88 Northampton, MA: Pretty Penny

Northampton, Massachusetts: Pretty Penny

Northampton looked like a thriving New England hill town, with a broad road gently sloping up a business district of majestic old storefronts. In a Hopperesque transformation of American architecture, the three-story Greek temple style bank at the corner of Pleasant and Main had been made into a jewelry shop. The Holyoke Mountains loomed all around, and side streets downtown breathtakingly rose or fell away.

Northampton prides itself on being surrounded by five schools: Amherst, Hampshire, Mount Holyoke, University of Massachusetts, and Smith College, who collectively comprise the "Five-College" region. Many students from all five choose to live in Northampton because it is the largest and most central city in the region.

One of these colleges, Smith College, houses the Hopper painting in town: Pretty Penny. It shows the house in Nyack owned by actress Helen Hayes and her husband Charles Macarthur, who wrote the hit play The Front Page. Hopper's dealer Frank K.M. Rehn, knowing Hopper's Nyack upbringing and love of theater, proposed that he do it. Hopper chafed under his first commission since giving up commercial art. The painting in fact looks a little like an ad in an architectural magazine, though Hopper has applied his usual artistry.

The house is viewed from under a pine tree, whose haphazard dark green shadows on the front lawn help frame the house. The stories rise in a series of steps that make the squat house seem taller. By making the square forms on the right side jut forward, while the bay windows on the left side sink back, Hopper makes the house seem monolithic.

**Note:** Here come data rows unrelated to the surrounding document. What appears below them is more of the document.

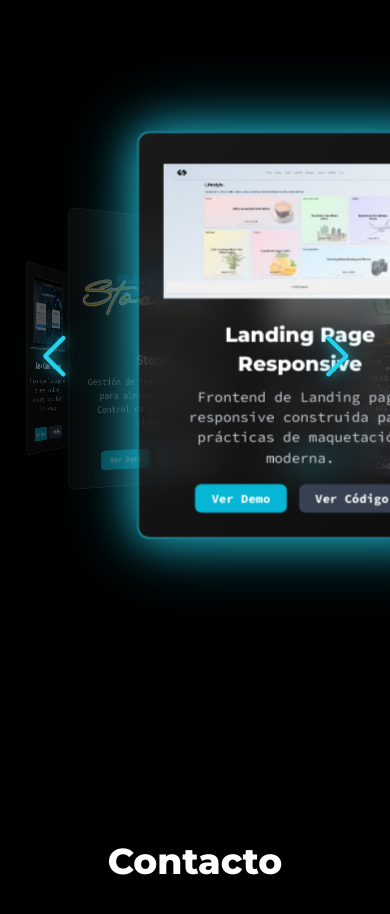
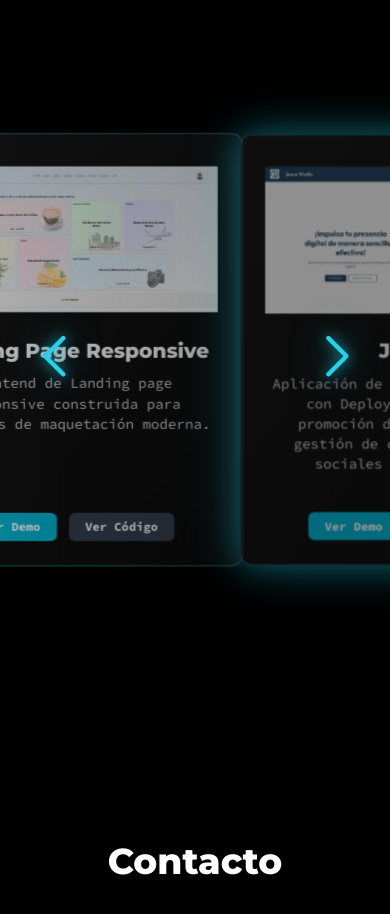
Before and after one commit to ManRio/portfoliov3, a React (Vite) app: page / in a window 390 px wide. Shown: the part 4327-5241 px from the top of the page. Built offline with nearby package versions, Linux system fonts and the light colour scheme.

Commit message:
solucion proyectos mobile

```diff
--- a/src/sections/Projects.jsx
+++ b/src/sections/Projects.jsx
@@ -84,10 +84,12 @@ function Projects() {
       id='projects'
       className='min-h-screen w-full bg-transparent text-white flex flex-col px-6'
     >
+      {/* Título */}
       <h2 className='text-4xl sm:text-5xl font-montserrat font-bold text-center mt-10'>
         Proyectos
       </h2>
 
+      {/* Carrusel */}
       <div className='flex-1 flex items-center justify-center relative'>
         <Swiper
           modules={[Navigation, Autoplay, EffectCoverflow]}
@@ -102,16 +104,29 @@ function Projects() {
           }}
           loop={true}
           centeredSlides={true}
-          slidesPerView={3} // IMPORTANTE para coverflow real
           speed={650}
           effect='coverflow'
-          coverflowEffect={{
-            rotate: 35, // giro de las laterales
-            stretch: 0,
-            depth: 220, // profundidad 3D
-            modifier: 1.15, // intensidad global
-            scale: 0.86, // escalado de laterales
-            slideShadows: false,
+          breakpoints={{
+            0: {
+              slidesPerView: 1, // 👈 en móviles solo 1 tarjeta
+              coverflowEffect: {
+                rotate: 0,
+                stretch: 0,
+                depth: 0,
+                scale: 1,
+              },
+            },
+            768: {
+              slidesPerView: 3, // 👈 a partir de tablet, coverflow real
+              coverflowEffect: {
+                rotate: 35,
+                stretch: 0,
+                depth: 220,
+                modifier: 1.15,
+                scale: 0.86,
+                slideShadows: false,
+              },
+            },
           }}
           className='projects-swiper'
         >
@@ -154,6 +169,7 @@ function Projects() {
           ))}
         </Swiper>
 
+        {/* Flechas */}
         <div className='swiper-button-prev custom-line-arrow'></div>
         <div className='swiper-button-next custom-line-arrow'></div>
       </div>
--- a/src/sections/projects.css
+++ b/src/sections/projects.css
@@ -17,11 +17,11 @@
 
 /* Cada slide necesita un ancho fijo para el coverflow */
 .project-slide {
-  width: 360px; /* ajusta a tu gusto (320–400) */
+  width: 360px;
   height: auto;
 }
 
-/* Card base (sin transform aquí para no pelear con Swiper) */
+/* Card base */
 .project-card {
   @apply bg-gradient-to-br from-white/10 to-white/5 backdrop-blur-lg border border-white/20 rounded-xl shadow-lg p-6 transition-all duration-500;
   min-height: 400px;
@@ -40,8 +40,7 @@
   animation: neon-pulse-card 3s infinite ease-in-out;
 }
 
-/* (Opcional) dar un pelín más de tamaño visual a la activa con scale,
-   pero sobre el SLIDE, no sobre la card */
+/* (Opcional) dar un pelín más de tamaño visual a la activa */
 .swiper-slide-active {
   transform: translateZ(0) scale(1.02) !important;
 }
```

It's such a pretty painting that you'd be surprised the drama that went on to get it made. Gail Levin details Jo's extensive entries and other accounts. Hopper said, "I can't do this house. I don't want to paint this house. It does nothing for me…. "

Hayes recalled that Hopper turned up unannounced. "I went to the window and sure enough, there was Hopper, grumpy as ever, sketching our house." Helen said MacArthur "…phoned Frank Rehn and said, 'How did you do that? What changed his mind?' And [Rehn] said, 'Well, Jo and I have been working on him and after having an afternoon of Jo...'" Hayes said Hopper was "like a big hellcat of anger and resentment.... I had never met a more misanthropic, grumpy, grouchy individual in my life, and as a performer I just shriveled under the heat of this disapproval. " By contrast, Jo wrote of Helen Hayes, "It was so nice to meet her, very simple, real genuine, like her work. She's very nice--& friendly & interested. After lunch Mr. McA. kept us at table talking about movies."

After all the trouble Hopper went to for this picture, Jo, the Rehns, and Helen Hayes suggested putting in Hayes's daughter and French poodle, leading to Edward "cussing" the lot of them. After the painting was delivered, though, MacArthur phoned to say how pleased with it they were. Rehn asked twenty-five hundred dollars, more than half of Hopper's sales for the entire year.1

1This story is told in more detail in Gail Levin's Hopper biography, where you can also find more of her Helen Hayes interview.

1 comment:

The Hopper Guy said...

I got a note from a reader:
"The mountains in Northampton
aren't part of the Berkshires. They are known locally as "The Holyoke Range", and include the only mountain range in the US that goes east to west (instead of north to south)."
Sorry for the error.